== Data ==
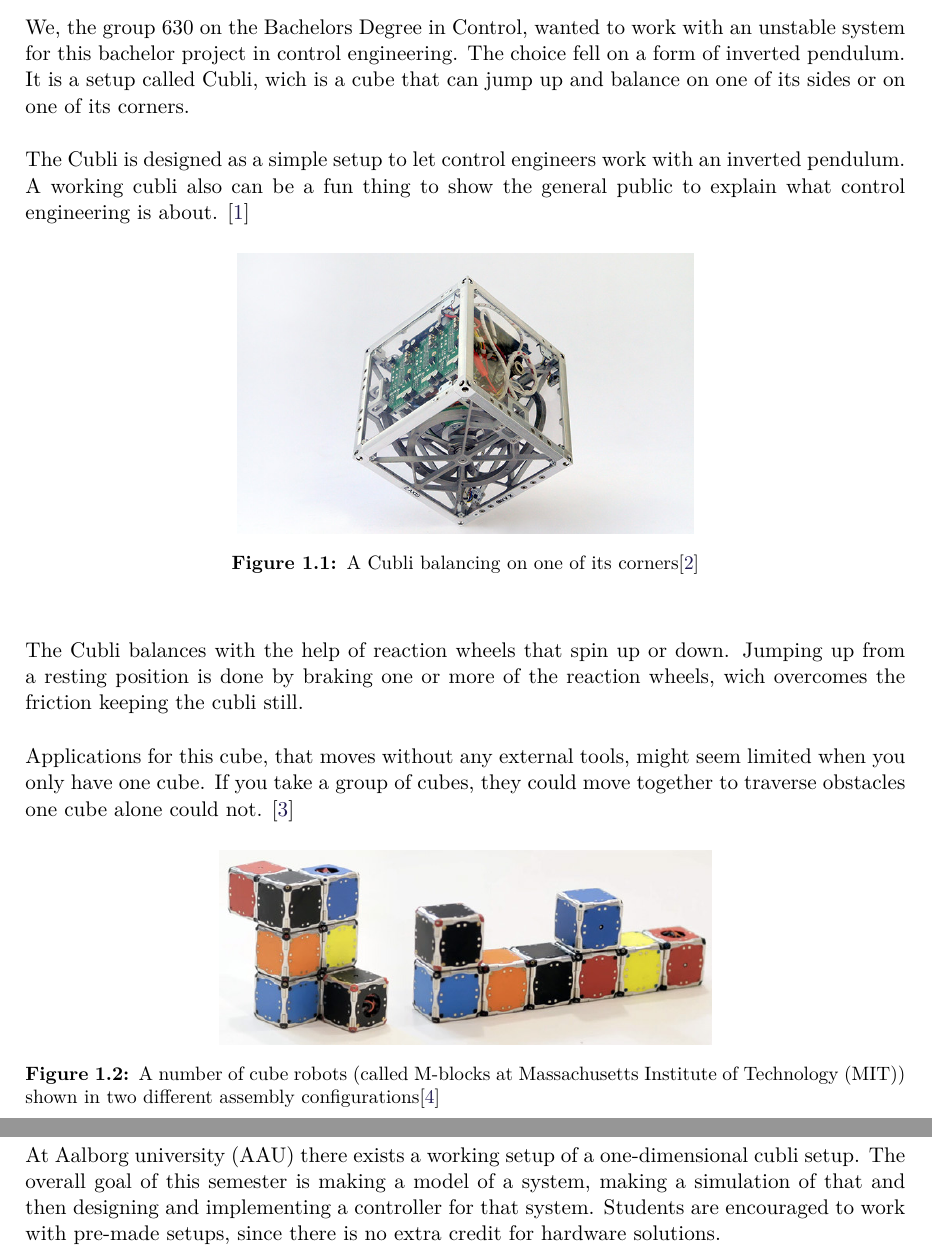
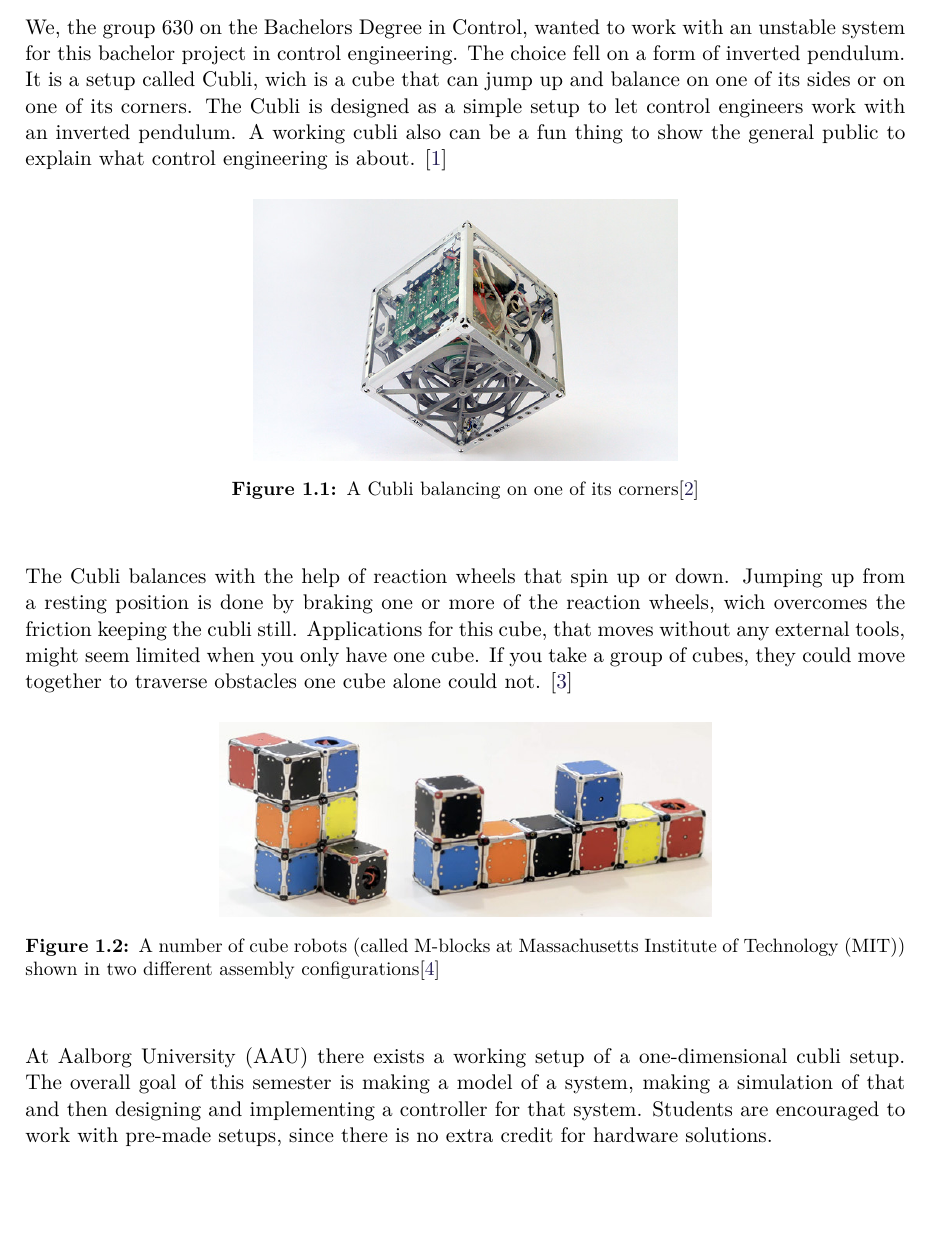
Before and after one commit to AodhAnd/p6-cubli-report, a LaTeX thesis (main.tex, which reads chapters/chapter1/aChapters1.tex): two parts of pages 7 and 8 of 19 before the commit and part of page 7 of 19 after it, the two joined at a grey line, cut so that both start at the same text, the shorter picture padded with empty space. Compiled offline with pdfLaTeX.

Commit message:
added more to intro. resized cublicorner pic

```diff
--- a/chapters/chapter1/aChapters1.tex
+++ b/chapters/chapter1/aChapters1.tex
@@ -1,17 +1,14 @@
 \chapter{Chapter 1}
 We, the group 630 on the Bachelors Degree in Control, wanted to work with an unstable system for this bachelor project in control engineering. The choice fell on a form of inverted pendulum. It is a setup called Cubli, wich is a cube that can jump up and balance on one of its sides or on one of its corners.
-
 The Cubli is designed as a simple setup to let control engineers work with an inverted pendulum. A working cubli also can be a fun thing to show the general public to explain what control engineering is about.  \cite{MGajamohan}
 
 \begin{figure}[H]
 	\centering
-	\includegraphics[scale=1.4]{figures/CubliCorner-700x430}
+	\includegraphics[scale=1.3]{figures/CubliCorner-700x430}
 	\caption{A Cubli balancing on one of its corners\cite{RAndrea}}
 	\label{CubliCorner}
 \end{figure}
-
 The Cubli balances with the help of reaction wheels that spin up or down. Jumping up from a resting position is done by braking one or more of the reaction wheels, wich overcomes the friction keeping the cubli still.
-
 Applications for this cube, that moves without any external tools, might seem limited when you only have one cube. If you take a group of cubes, they could move together to traverse obstacles one cube alone could not. \cite{JRomanishin}
 
 \begin{figure}[H]
```
Also changed, not shown: chapters/chapter1/aChapters1.tex (2 more changed lines).
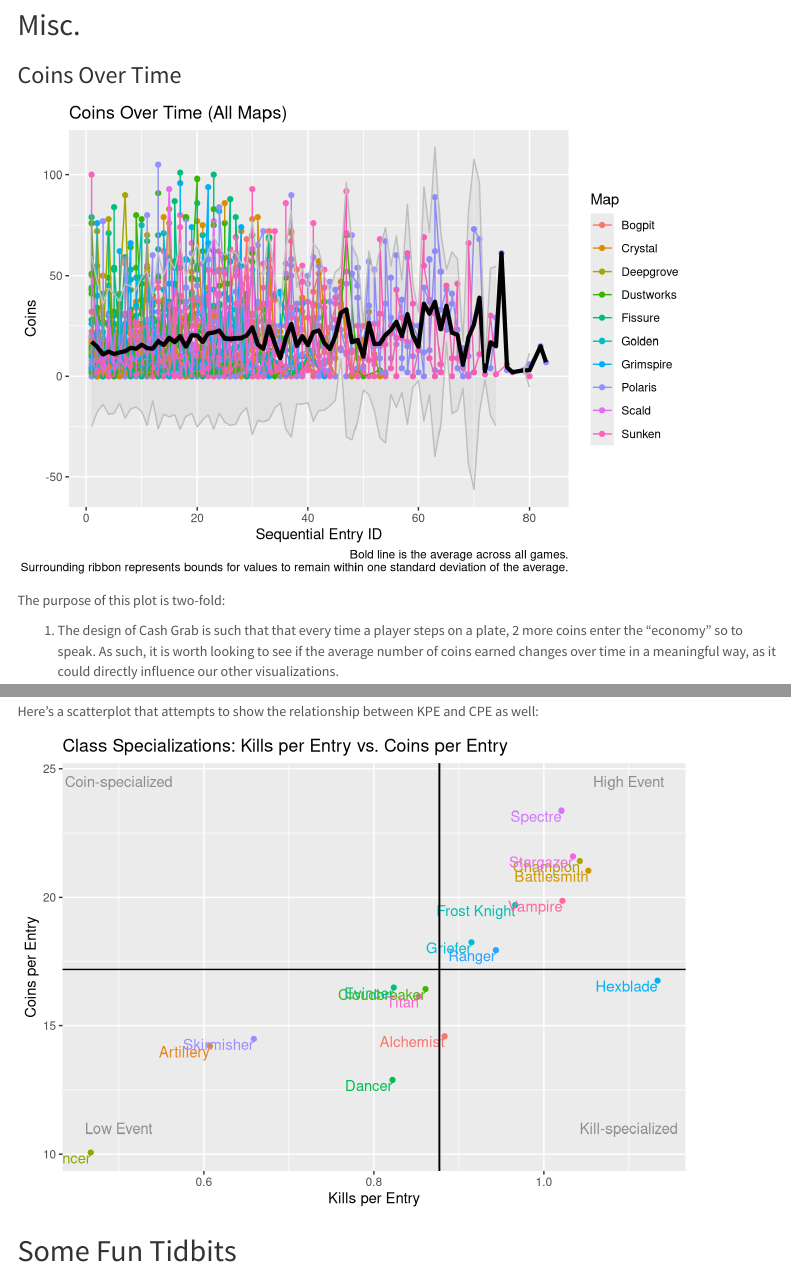
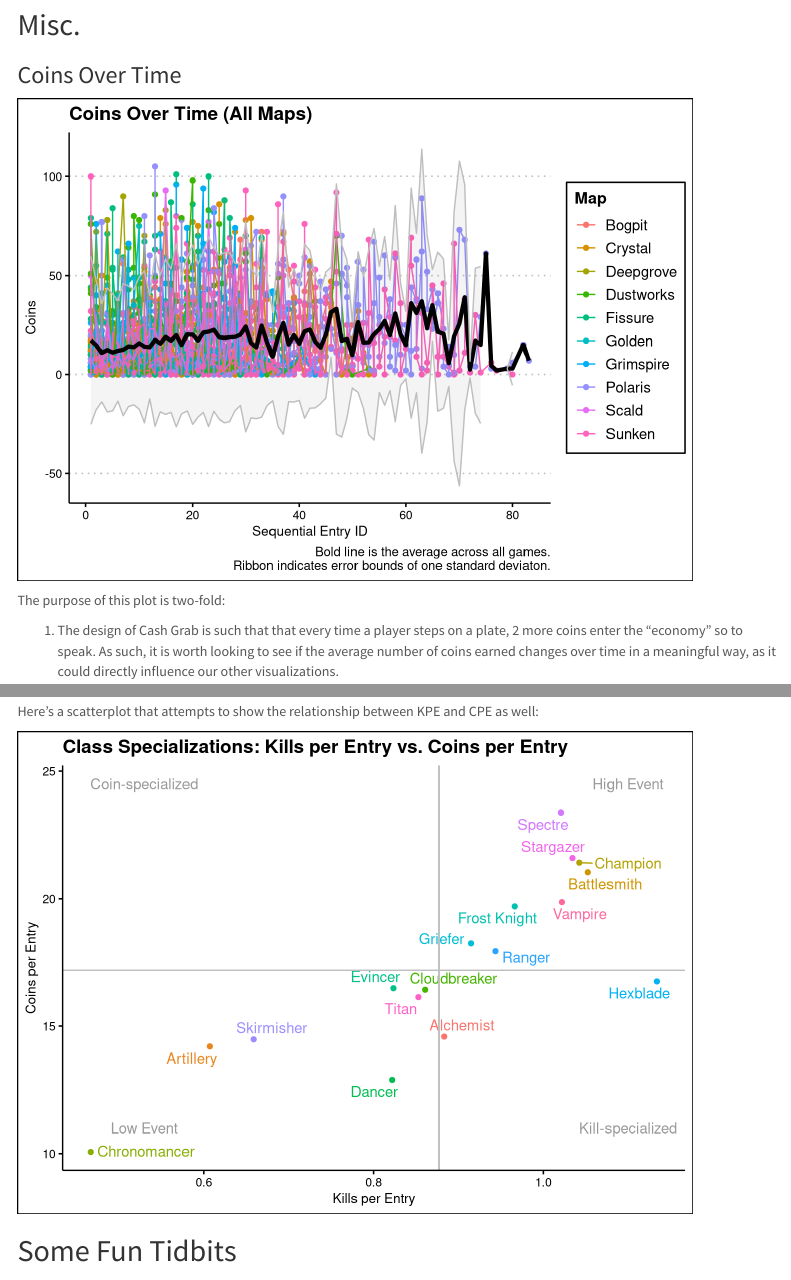
Before and after one commit to maxscampbell/cgada, an R Markdown document (CGA-0.13.1.Rmd): the page in a window 1100 px wide, from 5360 px down, and a second part further down, joined at a grey line. Rendered offline with R 4.5, knitr and Pandoc, with nearby package versions; code that draws random numbers runs with fixed seeds of ours; menus at the side of the page are left out.

Commit message:
Update plot themes and make minor visual edits for plots. Compile final v0.13.1/2 page.

````diff
--- a/CGA-0.13.1.Rmd
+++ b/CGA-0.13.1.Rmd
@@ -317,7 +321,7 @@ suppressMessages(
   stat_summary(geom = "ribbon", fun.data = 'mean_sdl', mult = 1, color = "gray", alpha = 0.05) +
   labs(title = "Coins Over Time (All Maps)",
        caption = "Bold line is the average across all games.
-       Surrounding ribbon represents bounds for values to remain within one standard deviation of the average.") + xlab("Sequential Entry ID")
+       Ribbon indicates error bounds of one standard deviaton.") + xlab("Sequential Entry ID")
 )
 ```
 
@@ -366,16 +370,18 @@ suppressMessages(
          KPE = sum(Kills) / sum(Entry),
          CPE = sum(Coins) / sum(Entry)) |>
   ggplot(aes(x = KPE, y = CPE, color = Class, label = Class)) +
-  geom_point() + geom_text(hjust = 1, vjust = 1, check_overlap = FALSE) +
+  geom_point(position =) + geom_text_repel() +
   xlab("Kills per Entry") + ylab("Coins per Entry") +
   labs(title = "Class Specializations: Kills per Entry vs. Coins per Entry") +
-  geom_hline(yintercept = sum(cgada$Coins) / nrow(cgada), color = "black") +
-  geom_vline(xintercept = sum(cgada$Kills) / nrow(cgada), color = "black") +
+  geom_hline(yintercept = sum(cgada$Coins) / nrow(cgada), color = "gray") +
+  geom_vline(xintercept = sum(cgada$Kills) / nrow(cgada), color = "gray") +
   theme(legend.position = "none") +
-  annotate(geom = "text", x = 0.5, y = 24.5, label = "Coin-specialized", color = "black", alpha = 0.4) +
+  annotate(geom = "text", x = 0.53, y = 24.5, label = "Coin-specialized", color = "black", alpha = 0.4) +
   annotate(geom = "text", x = 1.1, y = 24.5, label = "High Event", color = "black", alpha = 0.4) +
-  annotate(geom = "text", x = 0.5, y = 11, label = "Low Event", color = "black", alpha = 0.4) +
-  annotate(geom = "text", x = 1.1, y = 11, label = "Kill-specialized", color = "black", alpha = 0.4)
+  annotate(geom = "text", x = 0.53, y = 11, label = "Low Event", color = "black", alpha = 0.4) +
+  annotate(geom = "text", x = 1.1, y = 11, label = "Kill-specialized", color = "black", alpha = 0.4) +
+  theme(panel.grid.major.y = element_blank(),
+        panel.grid.minor = element_blank())
 )
 ```
 
````
Also changed, not shown: CGA-0.13.1.Rmd (4 more changed lines), 1 other file.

== Task description ==
Tell me how many lines in the records above include the word "Coins"; the number is all that is needed.

== Written answer ==
6